The language of excavation is familiar to fans of late Bay Area artist Jay DeFeo. She famously spent eight years from 1958 to '66 both building up and digging into the surface of a massive abstract painting-sculpture ultimately known as "The Rose."
But now that DeFeo is the subject of a major museum retrospective, the excavation image seems better suited to the activity of the curators, such as Dana Miller from the Whitney and Corey Keller at SFMOMA, who have gone well beyond DeFeo’s "Rose" to bring her little-known work to light in their exhibitions and this catalog.
The biggest revelation: DeFeo was a photographer as well as a painter, making quasi-Surreal, experimental-looking prints and photo-collages in the 1970s that resonate with work done during that time by Wallace Berman, Bruce Conner and — in their cool attention to everyday objects in decay — William Eggleston. Photographs of her own dental bridges, a decrepit chandelier and gnarly wrapped objects are standouts.
The catalog features some photographs not included in the SFMOMA presentation, most notably a set of 1959 photographs that Berman took of a semi-clad or naked DeFeo posed (sometimes legs splayed) in front of her paintings.
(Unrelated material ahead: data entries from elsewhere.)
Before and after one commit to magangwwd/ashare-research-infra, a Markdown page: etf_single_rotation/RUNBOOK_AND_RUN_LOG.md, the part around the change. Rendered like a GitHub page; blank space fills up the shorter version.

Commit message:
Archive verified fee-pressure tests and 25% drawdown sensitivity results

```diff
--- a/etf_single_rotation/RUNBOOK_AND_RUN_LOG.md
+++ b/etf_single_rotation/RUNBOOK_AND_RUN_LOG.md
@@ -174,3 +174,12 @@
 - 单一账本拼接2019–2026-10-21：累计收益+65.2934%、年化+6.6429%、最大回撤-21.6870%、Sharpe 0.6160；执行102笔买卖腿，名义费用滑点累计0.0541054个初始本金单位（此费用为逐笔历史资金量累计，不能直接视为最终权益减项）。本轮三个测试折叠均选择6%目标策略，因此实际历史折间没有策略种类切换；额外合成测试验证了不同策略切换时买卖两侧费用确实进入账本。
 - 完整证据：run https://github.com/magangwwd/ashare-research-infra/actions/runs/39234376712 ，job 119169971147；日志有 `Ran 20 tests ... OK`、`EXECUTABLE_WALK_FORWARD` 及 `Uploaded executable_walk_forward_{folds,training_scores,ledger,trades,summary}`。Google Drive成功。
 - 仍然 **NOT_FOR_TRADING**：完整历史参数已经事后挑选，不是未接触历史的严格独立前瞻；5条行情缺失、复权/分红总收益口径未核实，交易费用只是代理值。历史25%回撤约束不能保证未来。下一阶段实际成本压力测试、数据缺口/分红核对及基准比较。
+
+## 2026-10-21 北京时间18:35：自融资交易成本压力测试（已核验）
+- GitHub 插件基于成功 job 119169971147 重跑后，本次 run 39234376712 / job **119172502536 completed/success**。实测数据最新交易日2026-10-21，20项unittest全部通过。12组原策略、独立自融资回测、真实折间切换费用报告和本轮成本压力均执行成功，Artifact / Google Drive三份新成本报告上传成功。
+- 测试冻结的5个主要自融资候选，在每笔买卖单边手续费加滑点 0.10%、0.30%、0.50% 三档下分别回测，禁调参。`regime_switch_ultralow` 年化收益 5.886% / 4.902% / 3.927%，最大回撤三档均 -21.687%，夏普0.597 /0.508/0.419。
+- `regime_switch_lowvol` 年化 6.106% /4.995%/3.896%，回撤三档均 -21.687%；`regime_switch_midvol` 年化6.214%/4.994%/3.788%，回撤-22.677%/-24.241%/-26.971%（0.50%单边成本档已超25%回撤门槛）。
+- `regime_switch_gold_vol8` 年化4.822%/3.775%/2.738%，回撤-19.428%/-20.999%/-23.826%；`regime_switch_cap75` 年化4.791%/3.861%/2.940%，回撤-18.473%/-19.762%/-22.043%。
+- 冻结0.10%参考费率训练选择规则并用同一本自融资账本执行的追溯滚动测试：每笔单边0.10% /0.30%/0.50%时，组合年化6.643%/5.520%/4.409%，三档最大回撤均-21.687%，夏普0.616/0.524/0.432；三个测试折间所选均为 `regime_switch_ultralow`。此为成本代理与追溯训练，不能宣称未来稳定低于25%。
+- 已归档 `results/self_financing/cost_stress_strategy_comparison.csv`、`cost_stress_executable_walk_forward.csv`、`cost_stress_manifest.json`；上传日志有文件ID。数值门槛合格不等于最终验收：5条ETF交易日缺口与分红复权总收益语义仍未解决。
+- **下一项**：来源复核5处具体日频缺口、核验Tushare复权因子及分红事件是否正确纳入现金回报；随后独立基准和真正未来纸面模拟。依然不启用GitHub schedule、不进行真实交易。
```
In the San Francisco showing at least, the curator decided these artful pinup images were more Berman than DeFeo’s work — and cut them from the show.